Mark, I started to write an answer before I saw Jon already posted. As for your second query, if you wish to market the same products or services it is important the geo-targets in your example do not overlap. What you say may sound logical because you may be financially interested in setting separate budgets (campaign level setting!) for your geo-targets like Bristol. Keywords, ad copies etc might of course be identical as long as there is no geographical overlapping.

Re: Structuring ad group/campaign

Visitor ✭ ✭ ✭
# 6
Visitor ✭ ✭ ✭
Hi Mark - Sounds like you've gotten a few good answers here about your specific problem. Some helpful additional advice:
1. Adgroups are just that: Groups of keywords that get served the same set of ads. As such, you should be grouping like-keywords together so that the ad that displays will be highly representative of all the keywords in the adgroup. Try to keep the number of keywords in your adgroup as low as possible. As a personal rule, I think more than 10 keywords in an adgroup is way too much .
1. Match types - best to keep one match type in an adgroup. for instance have an adgroup with all broad keywords, an adgroup with all exact keywords. these match types behave quite differently and separating them will help you drill down when you go through your accounts later to see what worked/didn't.

Fred

Re: Structuring ad group/campaign

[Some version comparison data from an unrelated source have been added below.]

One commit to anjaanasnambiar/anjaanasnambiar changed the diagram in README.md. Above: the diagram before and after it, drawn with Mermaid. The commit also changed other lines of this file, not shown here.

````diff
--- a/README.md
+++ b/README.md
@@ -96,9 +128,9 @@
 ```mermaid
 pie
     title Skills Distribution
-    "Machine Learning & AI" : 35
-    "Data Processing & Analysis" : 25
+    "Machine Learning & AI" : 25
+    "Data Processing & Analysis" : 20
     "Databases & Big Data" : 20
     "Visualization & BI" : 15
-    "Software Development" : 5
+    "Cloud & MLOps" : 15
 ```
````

Visitor ✭ ✭ ✭
# 7
Visitor ✭ ✭ ✭
Hello.

Thanks for your post - I'm confused however about only having one match type per ad group.

For example - I now have an ad group for leather sofa.

In it, Keywords that I have:
Leather sofa
Leather sofa bed
Faux leather sofa
Bristol leather sofa
Large leather sofa
Leather corner sofa
Small leather sofa
Quality leather sofa

And negative keywords - second hand, old, cheap

a) can I not use different match types for each keyword?
B) do you think those keywords are acceptable?

Any other advice would be greatly appreciated with regards to this ad group - still very new. Thx

Re: Structuring ad group/campaign

Visitor ✭ ✭ ✭
# 8
Visitor ✭ ✭ ✭
Jon, when splitting an Ad Group, how can you redefine the products that should be targeted in the new smaller Ad Group?

Re: Structuring ad group/campaign

Visitor ✭ ✭ ✭
# 9
Visitor ✭ ✭ ✭
Sorry Jon, having re-read the original question I can see this does not relate to Shopping